Set down each record that follows exactly. Drop the images.
-- PROVIDED INFORMATION follows --
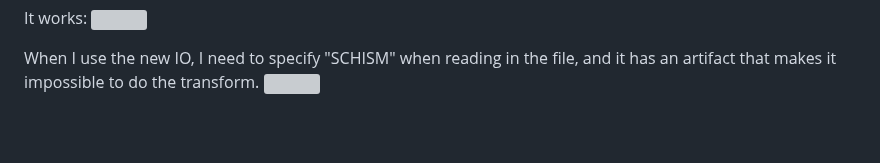
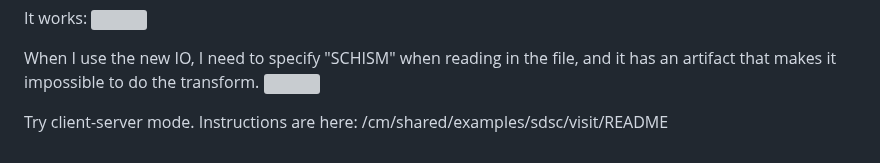
Before and after one commit to schism-dev/schism_visit_plugin, a Markdown page: linux_build_instructions.md, the part around the change. Drawn GitHub-style; blank space fills up the shorter version; grey boxes are pictures that could not be loaded.

```diff
--- a/linux_build_instructions.md
+++ b/linux_build_instructions.md
@@ -191,3 +191,5 @@ It works:
 
 When I use the new IO, I need to specify "SCHISM" when reading in the file, and it has an artifact that makes it impossible to do the transform.
 ![](artifact.png)
+
+Try client-server mode.  Instructions are here: /cm/shared/examples/sdsc/visit/README
```
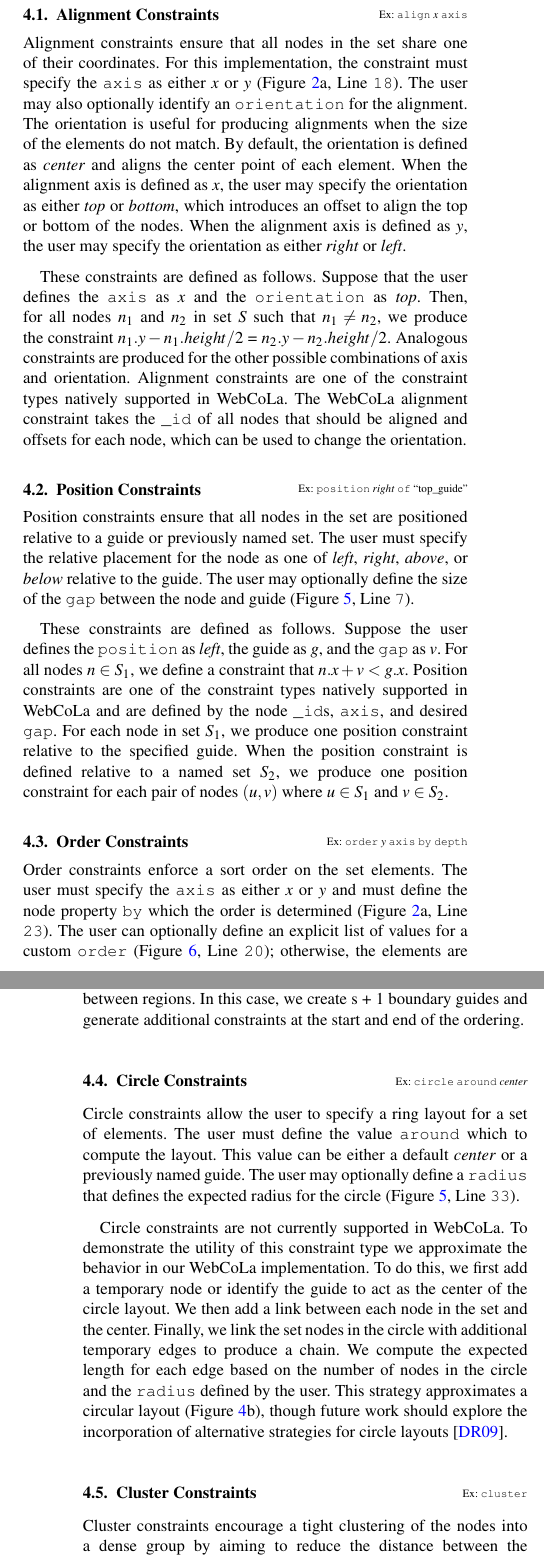
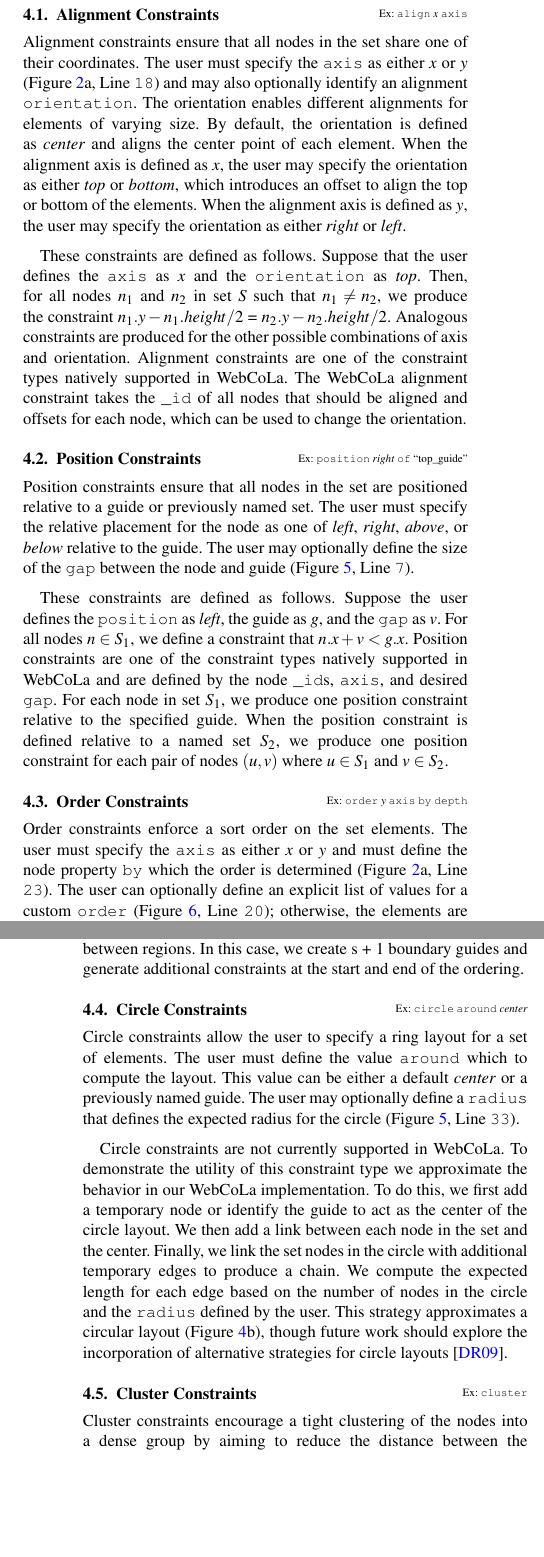
Before and after one commit to jhoffswell/human-constraint-layout, a LaTeX document (papers/EuroVis2018/constraint-layout.tex, which reads papers/EuroVis2018/constraints.tex): two parts of the columns of pages 5 and 6 of 12, joined at a grey line, cut so that both start at the same text, the shorter picture padded with empty space. Compiled offline with pdfLaTeX.

Commit message:
10 pages
Back down to 10 pages

```diff
--- a/papers/EuroVis2018/constraints.tex
+++ b/papers/EuroVis2018/constraints.tex
@@ -37,14 +37,14 @@ a sample \projectname constraint in each section header.
 \subsection{Alignment Constraints}
 \constraint{Ex: \constraintname{align} \setcolavalue{x} \setcolaproperty{axis}}
 Alignment constraints ensure that all nodes in the set share one of their
-coordinates. For this implementation, the constraint must specify the \setcolaproperty{axis}
-as either \setcolavalue{x} or \setcolavalue{y} (\figureline{fig:small-tree-example}{a}{18}).
-The user may also optionally identify an \setcolaproperty{orientation} for the alignment.
-The orientation is useful for producing alignments when the size of the
-elements do not match. By default, the orientation is defined as \setcolavalue{center}
+coordinates. The user must specify the \setcolaproperty{axis}
+as either \setcolavalue{x} or \setcolavalue{y} (\figureline{fig:small-tree-example}{a}{18})
+and may also optionally identify an alignment \setcolaproperty{orientation}.
+The orientation enables different alignments for elements of varying size.
+By default, the orientation is defined as \setcolavalue{center}
 and aligns the center point of each element. When the alignment axis is defined as \setcolavalue{x},
 the user may specify the orientation as either \setcolavalue{top} or \setcolavalue{bottom}, which introduces
-an offset to align the top or bottom of the nodes. When the alignment axis is
+an offset to align the top or bottom of the elements. When the alignment axis is
 defined as \setcolavalue{y}, the user may specify the orientation as either
 \setcolavalue{right} or \setcolavalue{left}.
 
@@ -58,6 +58,7 @@ WebCoLa. The WebCoLa alignment constraint takes the \nodeproperty{\_id} of all n
 that should be aligned and offsets for each node, which can be used to change the orientation.
 
 %%%%%%%%%%%%%%%%%%%%%%%%%%%%%%%%%%%%%%%%%%%%%%%%%%%%%%%%%%%%%%
+\vspace{-5px}
 \subsection{Position Constraints}
 \constraint{Ex: \constraintname{position} \setcolavalue{right} \setcolaproperty{of} \setcolareference{top\_guide}}
 Position constraints ensure that all nodes in the set are positioned relative to
@@ -79,6 +80,7 @@ When the position constraint is defined relative to a named set $S_2$,
 we produce one position constraint for each pair of nodes $(u, v)$ where $u \in S_1$ and $v \in S_2$.
 
 %%%%%%%%%%%%%%%%%%%%%%%%%%%%%%%%%%%%%%%%%%%%%%%%%%%%%%%%%%%%%%
+\vspace{-5px}
 \subsection{Order Constraints}
 \constraint{Ex: \constraintname{order} \setcolavalue{y} \setcolaproperty{axis} \setcolaproperty{by} \nodeproperty{depth}}
 Order constraints enforce a sort order on the set elements. The user must
@@ -114,6 +116,7 @@ In this case, we create s + 1 boundary guides and generate additional
 constraints at the start and end of the ordering.
 
 %%%%%%%%%%%%%%%%%%%%%%%%%%%%%%%%%%%%%%%%%%%%%%%%%%%%%%%%%%%%%%
+\vspace{-5px}
 \subsection{Circle Constraints}
 \constraint{Ex: \constraintname{circle} \setcolaproperty{around} \setcolavalue{center}}
 Circle constraints allow the user to specify a ring layout for a set of
@@ -135,6 +138,7 @@ layout (Figure~\ref{fig:syphilis-layout}b), though future work should
 explore the incorporation of alternative strategies for circle layouts~\cite{dwyer2009layout}.
 
 %%%%%%%%%%%%%%%%%%%%%%%%%%%%%%%%%%%%%%%%%%%%%%%%%%%%%%%%%%%%%%
+\vspace{-5px}
 \subsection{Cluster Constraints}
 \constraint{Ex: \constraintname{cluster}}
 Cluster constraints encourage a tight clustering of the nodes into a dense group by
```
Also changed, not shown: papers/EuroVis2018/demonstration.tex (+1 -1 lines), papers/EuroVis2018/constraints.tex (3 more changed lines).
-- PROVIDED INFORMATION concluded --
ANSWER SPACE →
Before and after one commit to schism-dev/schism_visit_plugin, a Markdown page: linux_build_instructions.md, the part around the change. Drawn GitHub-style; blank space fills up the shorter version; grey boxes are pictures that could not be loaded.

```diff
--- a/linux_build_instructions.md
+++ b/linux_build_instructions.md
@@ -191,3 +191,5 @@ It works:
 
 When I use the new IO, I need to specify "SCHISM" when reading in the file, and it has an artifact that makes it impossible to do the transform.
 ![](artifact.png)
+
+Try client-server mode.  Instructions are here: /cm/shared/examples/sdsc/visit/README
```
Before and after one commit to jhoffswell/human-constraint-layout, a LaTeX document (papers/EuroVis2018/constraint-layout.tex, which reads papers/EuroVis2018/constraints.tex): two parts of the columns of pages 5 and 6 of 12, joined at a grey line, cut so that both start at the same text, the shorter picture padded with empty space. Compiled offline with pdfLaTeX.

Commit message:
10 pages
Back down to 10 pages

```diff
--- a/papers/EuroVis2018/constraints.tex
+++ b/papers/EuroVis2018/constraints.tex
@@ -37,14 +37,14 @@ a sample \projectname constraint in each section header.
 \subsection{Alignment Constraints}
 \constraint{Ex: \constraintname{align} \setcolavalue{x} \setcolaproperty{axis}}
 Alignment constraints ensure that all nodes in the set share one of their
-coordinates. For this implementation, the constraint must specify the \setcolaproperty{axis}
-as either \setcolavalue{x} or \setcolavalue{y} (\figureline{fig:small-tree-example}{a}{18}).
-The user may also optionally identify an \setcolaproperty{orientation} for the alignment.
-The orientation is useful for producing alignments when the size of the
-elements do not match. By default, the orientation is defined as \setcolavalue{center}
+coordinates. The user must specify the \setcolaproperty{axis}
+as either \setcolavalue{x} or \setcolavalue{y} (\figureline{fig:small-tree-example}{a}{18})
+and may also optionally identify an alignment \setcolaproperty{orientation}.
+The orientation enables different alignments for elements of varying size.
+By default, the orientation is defined as \setcolavalue{center}
 and aligns the center point of each element. When the alignment axis is defined as \setcolavalue{x},
 the user may specify the orientation as either \setcolavalue{top} or \setcolavalue{bottom}, which introduces
-an offset to align the top or bottom of the nodes. When the alignment axis is
+an offset to align the top or bottom of the elements. When the alignment axis is
 defined as \setcolavalue{y}, the user may specify the orientation as either
 \setcolavalue{right} or \setcolavalue{left}.
 
@@ -58,6 +58,7 @@ WebCoLa. The WebCoLa alignment constraint takes the \nodeproperty{\_id} of all n
 that should be aligned and offsets for each node, which can be used to change the orientation.
 
 %%%%%%%%%%%%%%%%%%%%%%%%%%%%%%%%%%%%%%%%%%%%%%%%%%%%%%%%%%%%%%
+\vspace{-5px}
 \subsection{Position Constraints}
 \constraint{Ex: \constraintname{position} \setcolavalue{right} \setcolaproperty{of} \setcolareference{top\_guide}}
 Position constraints ensure that all nodes in the set are positioned relative to
@@ -79,6 +80,7 @@ When the position constraint is defined relative to a named set $S_2$,
 we produce one position constraint for each pair of nodes $(u, v)$ where $u \in S_1$ and $v \in S_2$.
 
 %%%%%%%%%%%%%%%%%%%%%%%%%%%%%%%%%%%%%%%%%%%%%%%%%%%%%%%%%%%%%%
+\vspace{-5px}
 \subsection{Order Constraints}
 \constraint{Ex: \constraintname{order} \setcolavalue{y} \setcolaproperty{axis} \setcolaproperty{by} \nodeproperty{depth}}
 Order constraints enforce a sort order on the set elements. The user must
@@ -114,6 +116,7 @@ In this case, we create s + 1 boundary guides and generate additional
 constraints at the start and end of the ordering.
 
 %%%%%%%%%%%%%%%%%%%%%%%%%%%%%%%%%%%%%%%%%%%%%%%%%%%%%%%%%%%%%%
+\vspace{-5px}
 \subsection{Circle Constraints}
 \constraint{Ex: \constraintname{circle} \setcolaproperty{around} \setcolavalue{center}}
 Circle constraints allow the user to specify a ring layout for a set of
@@ -135,6 +138,7 @@ layout (Figure~\ref{fig:syphilis-layout}b), though future work should
 explore the incorporation of alternative strategies for circle layouts~\cite{dwyer2009layout}.
 
 %%%%%%%%%%%%%%%%%%%%%%%%%%%%%%%%%%%%%%%%%%%%%%%%%%%%%%%%%%%%%%
+\vspace{-5px}
 \subsection{Cluster Constraints}
 \constraint{Ex: \constraintname{cluster}}
 Cluster constraints encourage a tight clustering of the nodes into a dense group by
```
Also changed, not shown: papers/EuroVis2018/demonstration.tex (+1 -1 lines), papers/EuroVis2018/constraints.tex (3 more changed lines).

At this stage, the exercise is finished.